Problem requirements:
Output every entry below exactly, without its pictures.

Web page revision data:
※

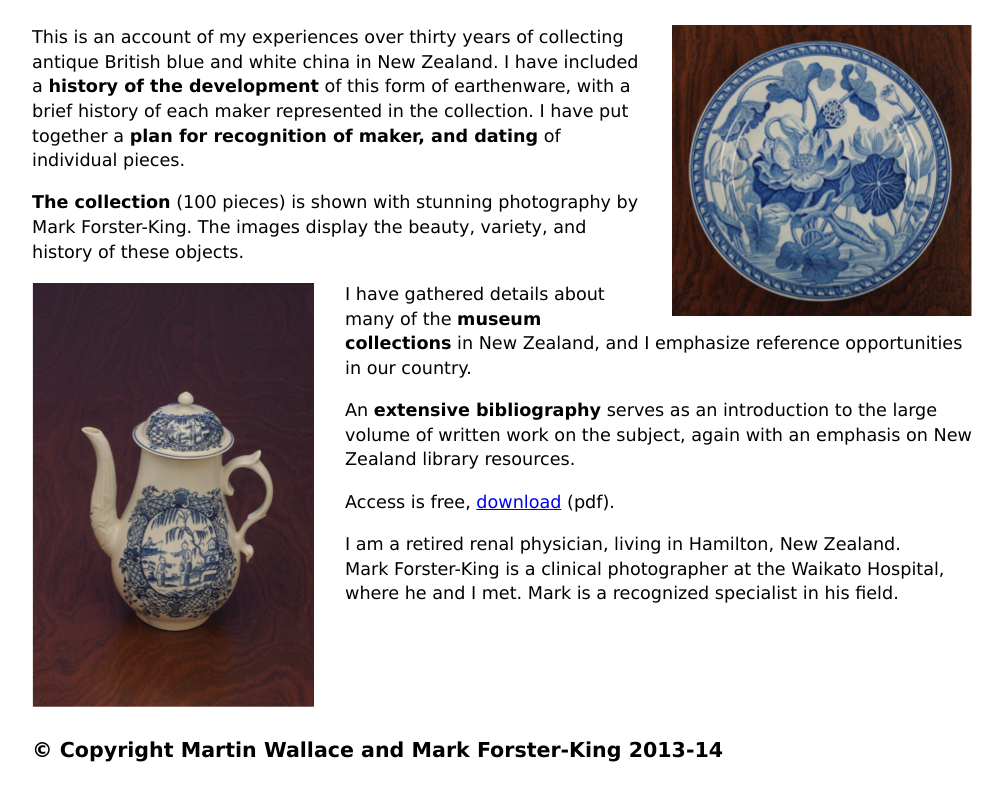
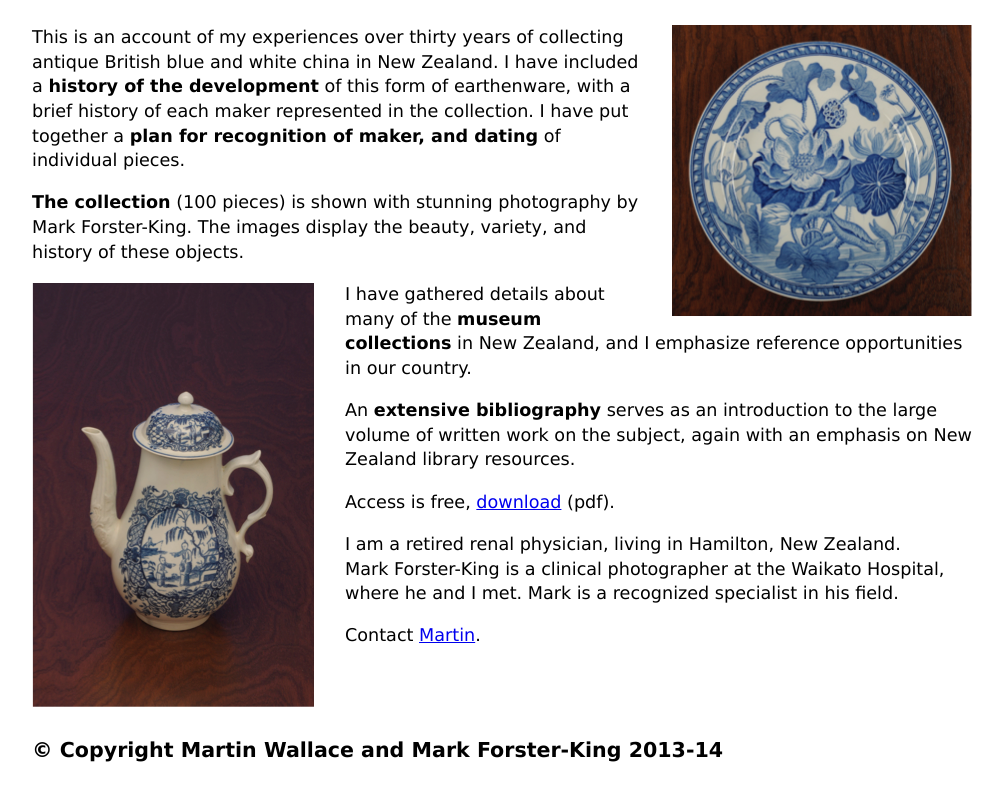
Before and after one commit to jonwaghorn/blueandwhite, a plain HTML site: page index.html in a window 1280 px wide. Shown: the part 326-1126 px from the top of the page, without its empty margins (138-1141 px from the left). Drawn offline with Linux system fonts and the light colour scheme.

Commit message:
Email contact details

```diff
--- a/index.html
+++ b/index.html
@@ -19,6 +19,7 @@
       <p>Access is free, <a href="https://app.box.com/s/6hkh7mtcero02skgavis" target="_blank">download</a> (pdf).</p>
       <p>I am a retired renal physician, living in Hamilton, New Zealand.<br/>
         Mark Forster-King is a clinical photographer at the Waikato Hospital, where he and I met. Mark is a recognized specialist in his field.</p>
+      <p>Contact <a href="mailto:antiqueblueandwhite@gmail.com">Martin</a>.</p>
       </div>
       <div class="row">
         <h3>&copy; Copyright Martin Wallace and Mark Forster-King 2013-14</h3>
@@ -26,4 +27,4 @@
     </div>
   </body>
   <script src="analytics.js"></script>
-  </html>
+</html>
```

※

Solution:
Before and after one commit to jonwaghorn/blueandwhite, a plain HTML site: page index.html in a window 1280 px wide. Shown: the part 326-1126 px from the top of the page, without its empty margins (138-1141 px from the left). Drawn offline with Linux system fonts and the light colour scheme.

Commit message:
Email contact details

```diff
--- a/index.html
+++ b/index.html
@@ -19,6 +19,7 @@
       <p>Access is free, <a href="https://app.box.com/s/6hkh7mtcero02skgavis" target="_blank">download</a> (pdf).</p>
       <p>I am a retired renal physician, living in Hamilton, New Zealand.<br/>
         Mark Forster-King is a clinical photographer at the Waikato Hospital, where he and I met. Mark is a recognized specialist in his field.</p>
+      <p>Contact <a href="mailto:antiqueblueandwhite@gmail.com">Martin</a>.</p>
       </div>
       <div class="row">
         <h3>&copy; Copyright Martin Wallace and Mark Forster-King 2013-14</h3>
@@ -26,4 +27,4 @@
     </div>
   </body>
   <script src="analytics.js"></script>
-  </html>
+</html>
```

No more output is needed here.